**Exercise instructions**
Which lines of the records below contain the word "colspan"? Copy each of them out.

----- Provided material

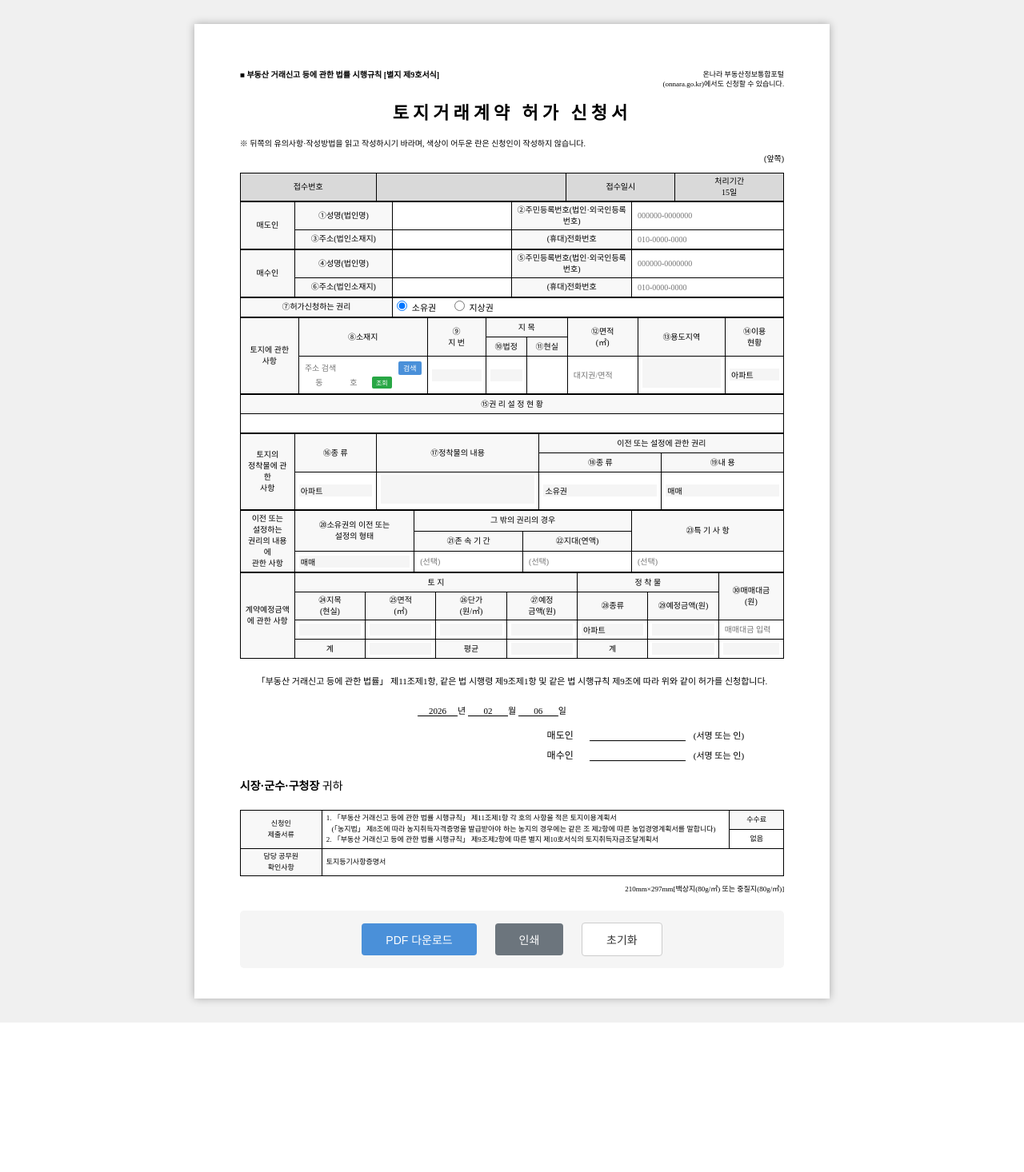
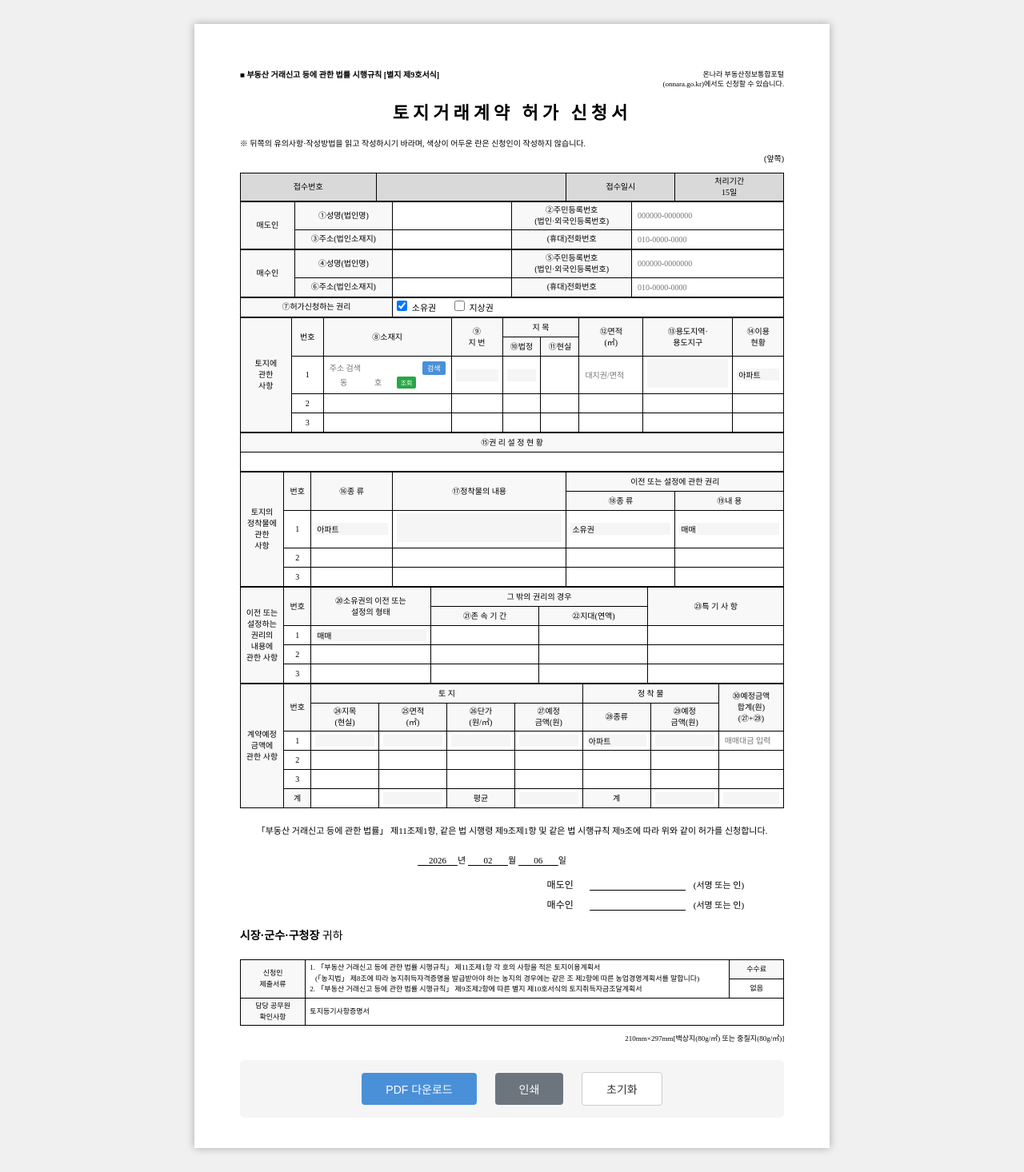
Before and after one commit to ksy1477/landtradingpermission, a Flask app: page / in a window 1280 px wide. Shown: the whole page at 80% size. Before the commit the page ends 1279 px from the top, so only its background shows below. Run offline with Flask 3, Linux system fonts and the light colour scheme.

Commit message:
Update form layout to match PDF exactly - add numbered rows (1,2,3)

```diff
--- a/templates/index.html
+++ b/templates/index.html
@@ -36,7 +36,7 @@
                     <td class="label" rowspan="2" style="width:10%">매도인</td>
                     <td class="label" style="width:18%">①성명(법인명)</td>
                     <td style="width:22%"><input type="text" id="seller_name" name="seller_name" class="form-input"></td>
-                    <td class="label" style="width:22%">②주민등록번호(법인·외국인등록번호)</td>
+                    <td class="label" style="width:22%">②주민등록번호<br>(법인·외국인등록번호)</td>
                     <td style="width:28%"><input type="text" id="seller_ssn" name="seller_ssn" class="form-input" placeholder="000000-0000000"></td>
                 </tr>
                 <tr>
@@ -53,7 +53,7 @@
                     <td class="label" rowspan="2" style="width:10%">매수인</td>
                     <td class="label" style="width:18%">④성명(법인명)</td>
                     <td style="width:22%"><input type="text" id="buyer_name" name="buyer_name" class="form-input"></td>
-                    <td class="label" style="width:22%">⑤주민등록번호(법인·외국인등록번호)</td>
+                    <td class="label" style="width:22%">⑤주민등록번호<br>(법인·외국인등록번호)</td>
                     <td style="width:28%"><input type="text" id="buyer_ssn" name="buyer_ssn" class="form-input" placeholder="000000-0000000"></td>
                 </tr>
                 <tr>
@@ -69,8 +69,8 @@
                 <tr>
                     <td class="label" style="width:28%">⑦허가신청하는 권리</td>
                     <td>
-                        <label class="radio-label"><input type="radio" name="right_type" id="right_ownership" value="소유권" checked> 소유권</label>
-                        <label class="radio-label"><input type="radio" name="right_type" id="right_surface" value="지상권"> 지상권</label>
+                        <label class="checkbox-label"><input type="checkbox" name="right_ownership" id="right_ownership" checked> 소유권</label>
+                        <label class="checkbox-label"><input type="checkbox" name="right_surface" id="right_surface"> 지상권</label>
                     </td>
                 </tr>
             </table>
@@ -78,19 +78,21 @@
             <!-- 토지에 관한 사항 -->
             <table class="form-table land-table">
                 <tr>
-                    <td class="label" rowspan="5" style="width:10%">토지에 관한<br>사항</td>
-                    <td class="label center" rowspan="2" style="width:22%">⑧소재지</td>
-                    <td class="label center" rowspan="2" style="width:10%">⑨<br>지 번</td>
-                    <td class="label center" colspan="2" style="width:14%">지 목</td>
-                    <td class="label center" rowspan="2" style="width:12%">⑫면적<br>(㎡)</td>
-                    <td class="label center" rowspan="2" style="width:15%">⑬용도지역</td>
-                    <td class="label center" rowspan="2" style="width:10%">⑭이용<br>현황</td>
+                    <td class="label" rowspan="5" style="width:8%">토지에<br>관한<br>사항</td>
+                    <td class="label center" rowspan="2" style="width:5%">번호</td>
+                    <td class="label center" rowspan="2" style="width:20%">⑧소재지</td>
+                    <td class="label center" rowspan="2" style="width:8%">⑨<br>지 번</td>
+                    <td class="label center" colspan="2" style="width:12%">지 목</td>
+                    <td class="label center" rowspan="2" style="width:10%">⑫면적<br>(㎡)</td>
+                    <td class="label center" rowspan="2" style="width:14%">⑬용도지역·<br>용도지구</td>
+                    <td class="label center" rowspan="2" style="width:8%">⑭이용<br>현황</td>
                 </tr>
                 <tr>
-                    <td class="label center" style="width:7%">⑩법정</td>
-                    <td class="label center" style="width:7%">⑪현실</td>
+                    <td class="label center" style="width:6%">⑩법정</td>
+                    <td class="label center" style="width:6%">⑪현실</td>
                 </tr>
                 <tr>
+                    <td class="center">1</td>
                     <td>
                         <div class="address-search-wrapper">
                             <input type="text" id="land1_address" name="land1_address" class="form-input address-input" placeholder="주소 검색" autocomplete="off">
@@ -107,9 +109,29 @@
                     <td><input type="text" id="land1_jibun" name="land1_jibun" class="form-input" readonly></td>
                     <td><input type="text" id="land1_jimok_legal" name="land1_jimok_legal" class="form-input" readonly></td>
                     <td><input type="text" id="land1_jimok_actual" name="land1_jimok_actual" class="form-input"></td>
-                    <td><input type="text" id="land1_area" name="land1_area" class="form-input area-input" placeholder="대지권/면적" title="대지권비율은 등기부등본 확인"></td>
+                    <td><input type="text" id="land1_area" name="land1_area" class="form-input area-input" placeholder="대지권/면적"></td>
                     <td><textarea id="land1_usage" name="land1_usage" class="form-input textarea-field" readonly rows="2"></textarea></td>
                     <td><input type="text" id="land1_current_use" name="land1_current_use" class="form-input" value="아파트" readonly></td>
+                </tr>
+                <tr>
+                    <td class="center">2</td>
+                    <td><input type="text" name="land2_address" class="form-input"></td>
+                    <td><input type="text" name="land2_jibun" class="form-input"></td>
+                    <td><input type="text" name="land2_jimok_legal" class="form-input"></td>
+                    <td><input type="text" name="land2_jimok_actual" class="form-input"></td>
+                    <td><input type="text" name="land2_area" class="form-input"></td>
+                    <td><input type="text" name="land2_usage" class="form-input"></td>
+                    <td><input type="text" name="land2_current_use" class="form-input"></td>
+                </tr>
+                <tr>
+                    <td class="center">3</td>
+                    <td><input type="text" name="land3_address" class="form-input"></td>
+                    <td><input type="text" name="land3_jibun" class="form-input"></td>
+                    <td><input type="text" name="land3_jimok_legal" class="form-input"></td>
+                    <td><input type="text" name="land3_jimok_actual" class="form-input"></td>
+                    <td><input type="text" name="land3_area" class="form-input"></td>
+                    <td><input type="text" name="land3_usage" class="form-input"></td>
+                    <td><input type="text" name="land3_current_use" class="form-input"></td>
                 </tr>
             </table>
 
@@ -126,9 +148,10 @@
             <!-- 토지의 정착물에 관한 사항 -->
             <table class="form-table">
                 <tr>
-                    <td class="label" rowspan="3" style="width:10%">토지의<br>정착물에 관한<br>사항</td>
+                    <td class="label" rowspan="5" style="width:8%">토지의<br>정착물에<br>관한<br>사항</td>
+                    <td class="label center" rowspan="2" style="width:5%">번호</td>
                     <td class="label center" rowspan="2" style="width:15%">⑯종 류</td>
-                    <td class="label center" rowspan="2" style="width:30%">⑰정착물의 내용</td>
+                    <td class="label center" rowspan="2" style="width:32%">⑰정착물의 내용</td>
                     <td class="label center" colspan="2">이전 또는 설정에 관한 권리</td>
                 </tr>
                 <tr>
@@ -136,50 +159,83 @@
                     <td class="label center" style="width:20%">⑲내 용</td>
                 </tr>
                 <tr>
+                    <td class="center">1</td>
                     <td><input type="text" id="fixture1_type" name="fixture1_type" class="form-input" value="아파트" readonly></td>
                     <td><textarea id="fixture1_content" name="fixture1_content" class="form-input textarea-field" readonly rows="2"></textarea></td>
                     <td><input type="text" id="fixture1_right_type" name="fixture1_right_type" class="form-input" value="소유권" readonly></td>
                     <td><input type="text" id="fixture1_right_content" name="fixture1_right_content" class="form-input" value="매매" readonly></td>
+                </tr>
+                <tr>
+                    <td class="center">2</td>
+                    <td><input type="text" name="fixture2_type" class="form-input"></td>
+                    <td><input type="text" name="fixture2_content" class="form-input"></td>
+                    <td><input type="text" name="fixture2_right_type" class="form-input"></td>
+                    <td><input type="text" name="fixture2_right_content" class="form-input"></td>
+                </tr>
+                <tr>
+                    <td class="center">3</td>
+                    <td><input type="text" name="fixture3_type" class="form-input"></td>
+                    <td><input type="text" name="fixture3_content" class="form-input"></td>
+                    <td><input type="text" name="fixture3_right_type" class="form-input"></td>
+                    <td><input type="text" name="fixture3_right_content" class="form-input"></td>
                 </tr>
             </table>
 
             <!-- 이전 또는 설정하는 권리의 내용에 관한 사항 -->
             <table class="form-table">
                 <tr>
-                    <td class="label" rowspan="3" style="width:10%">이전 또는<br>설정하는<br>권리의 내용에<br>관한 사항</td>
+                    <td class="label" rowspan="5" style="width:8%">이전 또는<br>설정하는<br>권리의<br>내용에<br>관한 사항</td>
+                    <td class="label center" rowspan="2" style="width:5%">번호</td>
                     <td class="label center" rowspan="2" style="width:22%">⑳소유권의 이전 또는<br>설정의 형태</td>
                     <td class="label center" colspan="2">그 밖의 권리의 경우</td>
-                    <td class="label center" rowspan="2" style="width:28%">㉓특 기 사 항</td>
+                    <td class="label center" rowspan="2" style="width:25%">㉓특 기 사 항</td>
                 </tr>
                 <tr>
                     <td class="label center" style="width:15%">㉑존 속 기 간</td>
                     <td class="label center" style="width:15%">㉒지대(연액)</td>
                 </tr>
                 <tr>
+                    <td class="center">1</td>
                     <td><input type="text" id="transfer1_type" name="transfer1_type" class="form-input" value="매매" readonly></td>
-                    <td><input type="text" id="transfer1_duration" name="transfer1_duration" class="form-input" placeholder="(선택)"></td>
-                    <td><input type="text" id="transfer1_rent" name="transfer1_rent" class="form-input" placeholder="(선택)"></td>
-                    <td><input type="text" id="transfer1_note" name="transfer1_note" class="form-input" placeholder="(선택)"></td>
+                    <td><input type="text" id="transfer1_duration" name="transfer1_duration" class="form-input"></td>
+                    <td><input type="text" id="transfer1_rent" name="transfer1_rent" class="form-input"></td>
+                    <td><input type="text" id="transfer1_note" name="transfer1_note" class="form-input"></td>
+                </tr>
+                <tr>
+                    <td class="center">2</td>
+                    <td><input type="text" name="transfer2_type" class="form-input"></td>
+                    <td><input type="text" name="transfer2_duration" class="form-input"></td>
+                    <td><input type="text" name="transfer2_rent" class="form-input"></td>
+                    <td><input type="text" name="transfer2_note" class="form-input"></td>
+                </tr>
+                <tr>
+                    <td class="center">3</td>
+                    <td><input type="text" name="transfer3_type" class="form-input"></td>
+                    <td><input type="text" name="transfer3_duration" class="form-input"></td>
+                    <td><input type="text" name="transfer3_rent" class="form-input"></td>
+                    <td><input type="text" name="transfer3_note" class="form-input"></td>
                 </tr>
             </table>
 
             <!-- 계약예정금액에 관한 사항 -->
             <table class="form-table">
                 <tr>
-                    <td class="label" rowspan="4" style="width:10%">계약예정금액<br>에 관한 사항</td>
+                    <td class="label" rowspan="6" style="width:8%">계약예정<br>금액에<br>관한 사항</td>
+                    <td class="label center" rowspan="2" style="width:5%">번호</td>
                     <td class="label center" colspan="4">토 지</td>
                     <td class="label center" colspan="2">정 착 물</td>
-                    <td class="label center" rowspan="2" style="width:12%">㉚매매대금<br>(원)</td>
+                    <td class="label center" rowspan="2" style="width:12%">㉚예정금액<br>합계(원)<br>(㉗+㉙)</td>
                 </tr>
                 <tr>
-                    <td class="label center" style="width:10%">㉔지목<br>(현실)</td>
-                    <td class="label center" style="width:10%">㉕면적<br>(㎡)</td>
-                    <td class="label center" style="width:12%">㉖단가<br>(원/㎡)</td>
-                    <td class="label center" style="width:12%">㉗예정<br>금액(원)</td>
-                    <td class="label center" style="width:10%">㉘종류</td>
-                    <td class="label center" style="width:12%">㉙예정금액(원)</td>
+                    <td class="label center" style="width:8%">㉔지목<br>(현실)</td>
+                    <td class="label center" style="width:8%">㉕면적<br>(㎡)</td>
+                    <td class="label center" style="width:10%">㉖단가<br>(원/㎡)</td>
+                    <td class="label center" style="width:10%">㉗예정<br>금액(원)</td>
+                    <td class="label center" style="width:8%">㉘종류</td>
+                    <td class="label center" style="width:10%">㉙예정<br>금액(원)</td>
                 </tr>
                 <tr>
+                    <td class="center">1</td>
                     <td><input type="text" id="price1_jimok" name="price1_jimok" class="form-input" readonly></td>
                     <td><input type="number" id="price1_area" name="price1_area" class="form-input" step="0.01" readonly></td>
                     <td><input type="number" id="price1_unit" name="price1_unit" class="form-input price-input" readonly></td>
@@ -189,7 +245,28 @@
                     <td><input type="text" id="price1_total" name="price1_total" class="form-input total-input" placeholder="매매대금 입력"></td>
                 </tr>
                 <tr>
+                    <td class="center">2</td>
+                    <td><input type="text" name="price2_jimok" class="form-input"></td>
+                    <td><input type="number" name="price2_area" class="form-input" step="0.01"></td>
+                    <td><input type="number" name="price2_unit" class="form-input"></td>
+                    <td><input type="text" name="price2_land_total" class="form-input"></td>
+                    <td><input type="text" name="price2_fixture_type" class="form-input"></td>
+                    <td><input type="text" name="price2_fixture_amount" class="form-input"></td>
+                    <td><input type="text" name="price2_total" class="form-input"></td>
+                </tr>
+                <tr>
+                    <td class="center">3</td>
+                    <td><input type="text" name="price3_jimok" class="form-input"></td>
+                    <td><input type="number" name="price3_area" class="form-input" step="0.01"></td>
+                    <td><input type="number" name="price3_unit" class="form-input"></td>
+                    <td><input type="text" name="price3_land_total" class="form-input"></td>
+                    <td><input type="text" name="price3_fixture_type" class="form-input"></td>
+                    <td><input type="text" name="price3_fixture_amount" class="form-input"></td>
+                    <td><input type="text" name="price3_total" class="form-input"></td>
+                </tr>
+                <tr>
                     <td class="label center">계</td>
+                    <td></td>
                     <td><input type="text" id="total_area" name="total_area" class="form-input" readonly></td>
                     <td class="label center">평균</td>
                     <td><input type="text" id="total_land_amount" name="total_land_amount" class="form-input" readonly></td>
@@ -230,8 +307,8 @@
             <!-- 하단 정보 -->
             <table class="form-table footer-table">
                 <tr>
-                    <td class="label" rowspan="2" style="width:15%">신청인<br>제출서류</td>
-                    <td rowspan="2">
+                    <td class="label" rowspan="2" style="width:12%">신청인<br>제출서류</td>
+                    <td rowspan="2" style="width:78%">
                         1. 「부동산 거래신고 등에 관한 법률 시행규칙」 제11조제1항 각 호의 사항을 적은 토지이용계획서<br>
                         &nbsp;&nbsp;&nbsp;(「농지법」 제8조에 따라 농지취득자격증명을 발급받아야 하는 농지의 경우에는 같은 조 제2항에 따른 농업경영계획서를 말합니다)<br>
                         2. 「부동산 거래신고 등에 관한 법률 시행규칙」 제9조제2항에 따른 별지 제10호서식의 토지취득자금조달계획서
```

----------

**Response for this exercise**
-                    <td class="label center" colspan="2" style="width:14%">지 목</td>
+                    <td class="label center" colspan="2" style="width:12%">지 목</td>
                     <td class="label center" colspan="2">이전 또는 설정에 관한 권리</td>
                     <td class="label center" colspan="2">그 밖의 권리의 경우</td>
                     <td class="label center" colspan="4">토 지</td>
                     <td class="label center" colspan="2">정 착 물</td>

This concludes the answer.